So then the question becomes: what kind of diet is most user-friendly? If calorie-counting is just a shortcut like all the other shortcuts, then it’s not any more scientific or pure than anything else – it’s just one among many potential choices. If all of them are just ways to simplify the process of controlling your own energy balance, which kind of diet strategy is the easiest and least unpleasant to use?
Calorie-counting is a bad diet strategy.
The problem with calorie-counting is that – even in simplified, internet-calculator form – it still requires a lot of cognitive effort. Even if they can figure out roughly the correct number of calories to eat for their goals (and that’s a big if), most people can’t count how much they eat with any degree of accuracy. Also, for most people, calorie-counting requires being hungry a lot of the time, which is very unpleasant. It’s just not reasonable to expect most people to count/restrict calories as a primary weight loss strategy. It’s a bad UI. It’s the Windows ME of diets.
That’s why keto doesn’t generally require or encourage calorie-counting – so if you’re skimming for the short answer, here it is: no, most people don’t need to count calories to lose weight on keto, and in fact, most people probably shouldn’t. It’s not because calories don’t matter, and it’s not because something about high-fat diets transcends the laws of thermodynamics and lets you lose weight while eating more food than your body needs. It’s because keto diets accomplish the same goal (managing energy balance) in less painful ways.
It’s not necessary to count calories if you’re eating keto, because ketogenic diets have other features that let people control their own energy balance with minimum pain and effort. For example:
- Keto takes out all the junk food specifically engineered to make you keep mindlessly eating it, even when you aren’t hungry (potato chips, candy, pretzels, etc.).
- Keto prevents blood sugar highs and crashes, so there’s no “need” for a snack every few hours to prevent blood sugar lows.

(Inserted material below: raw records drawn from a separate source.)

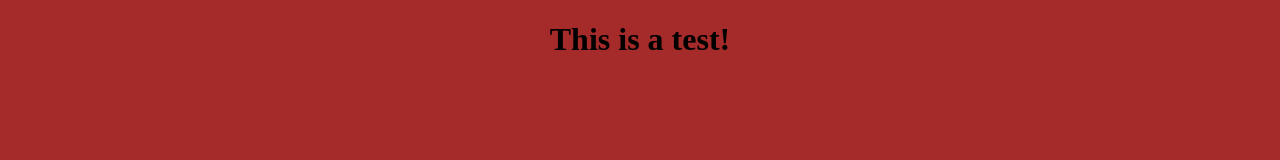
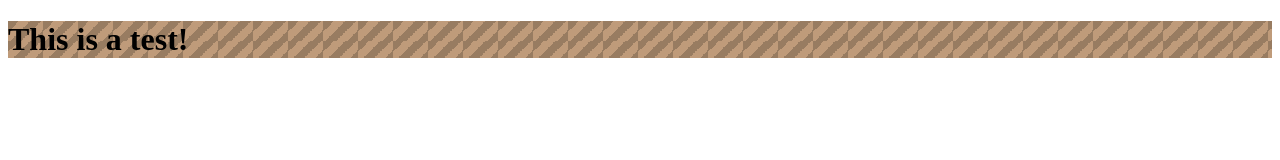
Before and after one commit to alessandrotor/nightstand, a plain HTML site: page index.html in a window 1280 px wide. Drawn offline with Linux system fonts and the light colour scheme.

Commit message:
first try for background

```diff
--- a/index.html
+++ b/index.html
@@ -4,8 +4,11 @@
     <meta charset="UTF-8">
     <meta name="viewport" content="width=device-width, initial-scale=1.0">
     <title>Document</title>
+    <link rel="stylesheet" href="style.css">
 </head>
-<body style="background-color: brown; text-align:center">
+<body>
+    <div class="legno">
     <h1>This is a test!</h1>
+     </body>
 </body>
 </html>
```
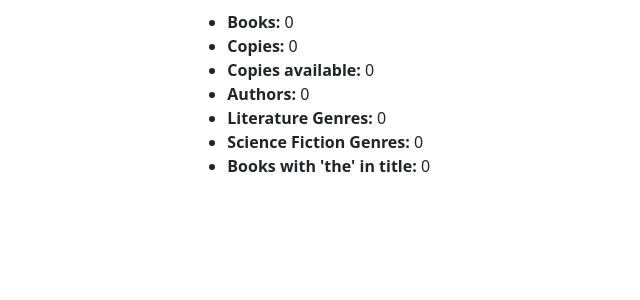
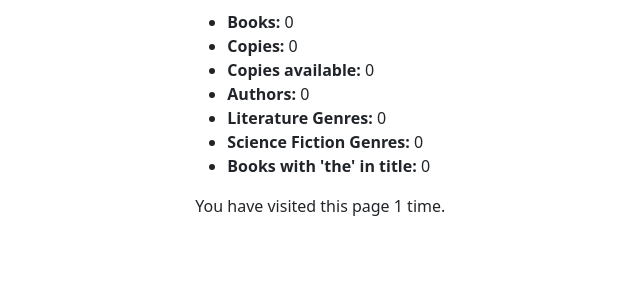
Before and after one commit to khanielReal/django_local_library, a Django app: page /catalog/ in a window 1280 px wide. Shown: the part 172-472 px from the top of the page, without its empty margins (30-670 px from the left). Run offline with Django 4.2, Linux system fonts and the light colour scheme; data that the repository does not hold is empty.

Commit message:
Added session control to filter the number of visits to the home page

```diff
--- a/catalog/templates/index.html
+++ b/catalog/templates/index.html
@@ -21,4 +21,8 @@
     <li><strong>Science Fiction Genres:</strong> {{num_genre_fiction}}</li>
     <li><strong>Books with 'the' in title: </strong> {{num_books_with_the}}</li>
   </ul>
+
+  <p>
+    You have visited this page {{ num_visits }} time{{ num_visits|pluralize }}.
+  </p>
 {% endblock %}
--- a/catalog/views.py
+++ b/catalog/views.py
@@ -16,6 +16,11 @@ def index(request):
     # The 'all()' is implied by default.
     num_authors = Author.objects.count()
 
+    # Number of visits to this view, as counted in the session variable.
+    num_visits = request.session.get('num_visits', 0)
+    num_visits += 1
+    request.session['num_visits'] = num_visits
+
     # Generating genre with name 'literature'
 
     num_genre_literature = Genre.objects.filter(name__icontains='literature').count()
@@ -32,6 +37,7 @@ def index(request):
         'num_instances': num_instances,
         'num_instances_available': num_instances_available,
         'num_authors': num_authors,
+        'num_visits': num_visits,
         'num_genre_literature': num_genre_literature,
         'num_genre_fiction': num_genre_fiction,
         'num_books_with_the': num_books_with_the
```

- Keto satisfies hunger very well – most people find fat- and protein-rich foods to be really filling, and they don’t tend to gorge themselves on liverwurst or chicken thighs.
- When practiced as a weight-loss diet, keto is generally pretty high in protein, which may help preserve metabolic rate even after weight loss.

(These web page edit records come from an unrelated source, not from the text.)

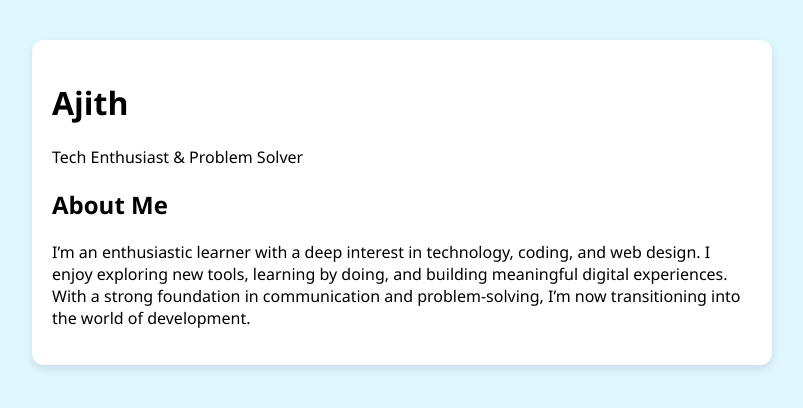
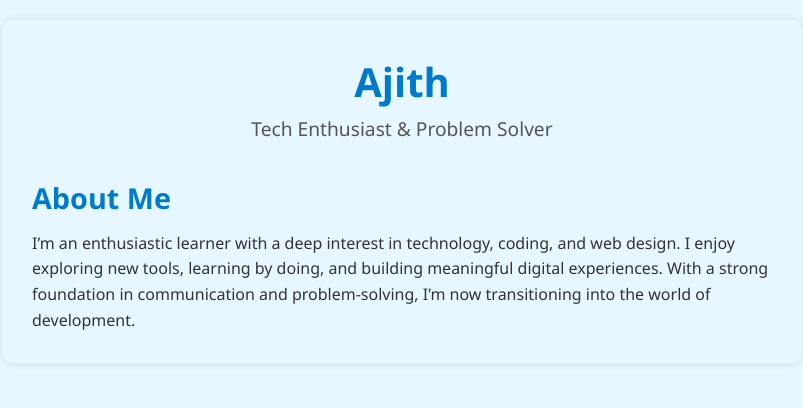
Before and after one commit to Ak-2396/my-first-git-project, a plain HTML site: page index.html in a window 1280 px wide. Shown: the whole page, without its empty margins (238-1041 px from the left). Drawn offline with Linux system fonts and the light colour scheme.

```diff
--- a/style.css
+++ b/style.css
@@ -1,39 +1,48 @@
-body {
-  font-family: 'Segoe UI', sans-serif;
-  background-color: #e0f7ff;
+/* General Reset */
+* {
   margin: 0;
   padding: 0;
+  box-sizing: border-box;
+}
+
+body {
+  font-family: 'Segoe UI', Tahoma, Geneva, Verdana, sans-serif;
+  background-color: #e6f7ff;
+  color: #333;
+  line-height: 1.6;
+  padding: 20px;
 }
 
 .container {
-  max-width: 700px;
-  margin: 0 auto;
-  padding: 20px;
-  background-color: white;
-  box-shadow: 0 4px 10px rgba(0, 0, 0, 0.1);
-  border-radius: 12px;
-  margin-top: 40px;
+  max-width: 800px;
+  margin: auto;
+  /* backgroun-image: url("https://i.ibb.co/..."); */
+  padding: 30px;
+  border-radius: 10px;
+  box-shadow: 0 0 10px rgba(0, 0, 0, 0.1);
 }
 
-.profile-section {
+header {
   text-align: center;
-  padding: 20px;
-  background-color: #33aadd;
-  color: white;
-  border-radius: 12px 12px 0 0;
+  margin-bottom: 30px;
 }
 
-
-.tagline {
-  font-size: 1.2em;
-  color: #e0f7ff;
+header h1 {
+  font-size: 2.5rem;
+  color: #007acc;
 }
 
-.about-section {
-  padding: 20px;
+header p {
+  font-size: 1.2rem;
+  color: #555;
 }
 
-.about-section h2 {
-  border-bottom: 1px solid #ccc;
-  padding-bottom: 5px;
+.about h2 {
+  font-size: 1.8rem;
+  margin-bottom: 10px;
+  color: #007acc;
 }
+
+.about p {
+  font-size: 1rem;
+}
```
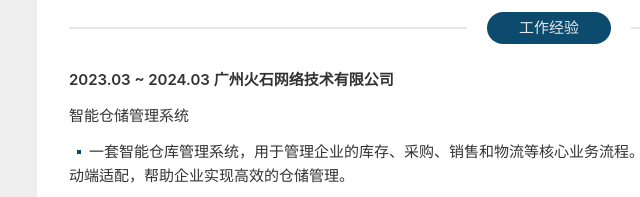
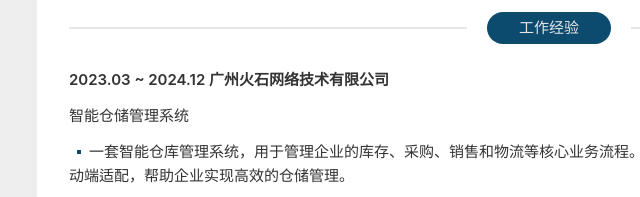
Before and after one commit to samuel-xiangpeng/resume, a website built with Parcel: page src/index.html in a window 1280 px wide. Shown: the part 580-777 px from the top of the page, 91-731 px from the left. Built offline with nearby package versions, Linux system fonts and the light colour scheme.

Commit message:
feature: 👨🏼‍🌾

```diff
--- a/src/index.html
+++ b/src/index.html
@@ -117,7 +117,7 @@
                     <li class="space-y-3">
                         <div class="space-x-4 font-semibold inline-flex justify-between w-full">
                             <span>
-                                <span>2023.03 ~ 2024.03</span>
+                                <span>2023.03 ~ 2024.12</span>
                                 <span>广州火石网络技术有限公司</span>
                             </span>
                             <span class="shrink-0"><strong>工作</strong></span>
```
Also changed, not shown: docs/index.html (+1 -1 lines).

- A relatively health-conscious keto or low-carb diet helps resolve inflammation and other underlying factors that contribute to cravings and fat cell dysfunction.
- Keto does all this via a very simple set of understandable rules that you can follow intuitively once you get used to them.

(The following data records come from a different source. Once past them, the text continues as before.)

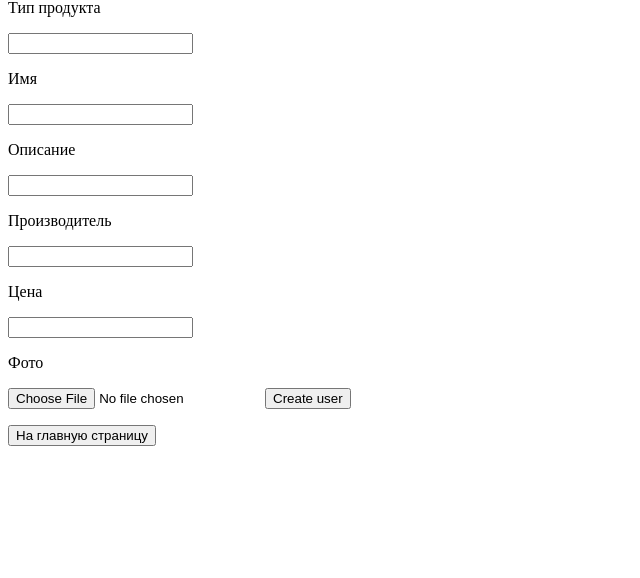
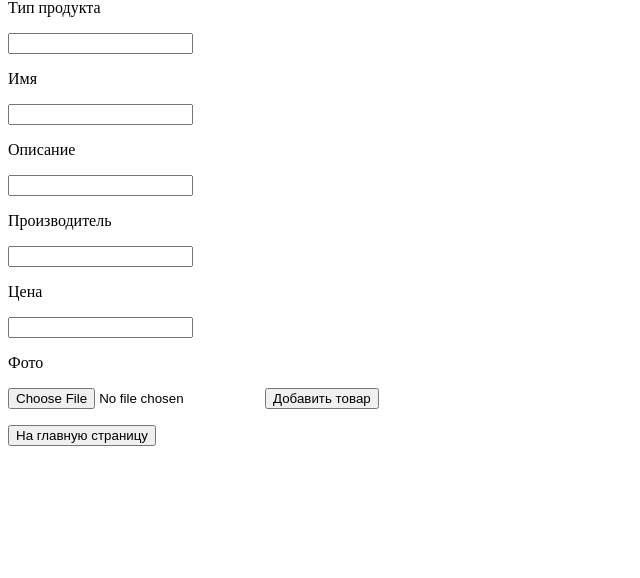
Before and after one commit to TuranosovED/lab14, a Flask app: page /add_product in a window 1280 px wide. Shown: the part 17-595 px from the top of the page, without its empty margins (0-640 px from the left). Run offline with Flask 2, Linux system fonts and the light colour scheme; a user stored in the database is signed in.

Commit message:
Add files via upload

```diff
--- a/templates/add_product.html
+++ b/templates/add_product.html
@@ -18,7 +18,7 @@
    <input type="text" name="price" id="price">
    <p>Фото<p>
    <input type="file" name="file">
-   <input type="submit" value="Create user">
+   <input type="submit" value="Добавить товар">
 </form>
 <button type="button" class="btn btn-success" onclick= " location.href='/' ">На главную страницу</button>
 </body>
--- a/templates/edit.html
+++ b/templates/edit.html
@@ -27,7 +27,7 @@
 
     <p>Фото<p>
     <input type="file" name="file">
-    <input type="submit" value="Edit">
+    <input type="submit" value="Изменить">
  </form>
  <button type="button" class="btn btn-success" onclick= " location.href='/' ">На главную страницу </button>
 </body>
```
Also changed, not shown: instance/syte.db.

Most people who eat keto food eat only to hunger – and without all the lab-engineered junk food, hunger is a much better indication of what your body actually needs. The “magic” of ketogenic diets is the way they get people to eat less without unrealistic requirements like counting every calorie or being hungry most of the time.
Just to back this up with something besides anecdotal success stories, studies generally support the finding that if people are allowed to eat as much as they want without counting calories, they naturally eat less on a low-carb diet than a high-carb diet. They often spontaneously lose weight, even without trying, because they’re eating so much less. As a user interface for managing your own internal hardware, keto works really well without the need for calorie-counting.
So – do you need to count calories on keto?
Most people who come in overweight and want to lose weight shouldn’t need to count calories.
If you aren’t losing weight, try counting for a couple days to see if you’re doing anything totally crazy like eating 1,500 calories of keto trail mix every day as a “snack” on top of your normal meals.
If you want to gain weight on keto and you can’t, try counting calories to make sure you’re getting enough.
But again, for most people, calorie-counting shouldn’t be necessary, because keto accomplishes the calorie-reduction magic without making you explicitly count them out. That’s one of the great parts about the diet – enjoy it!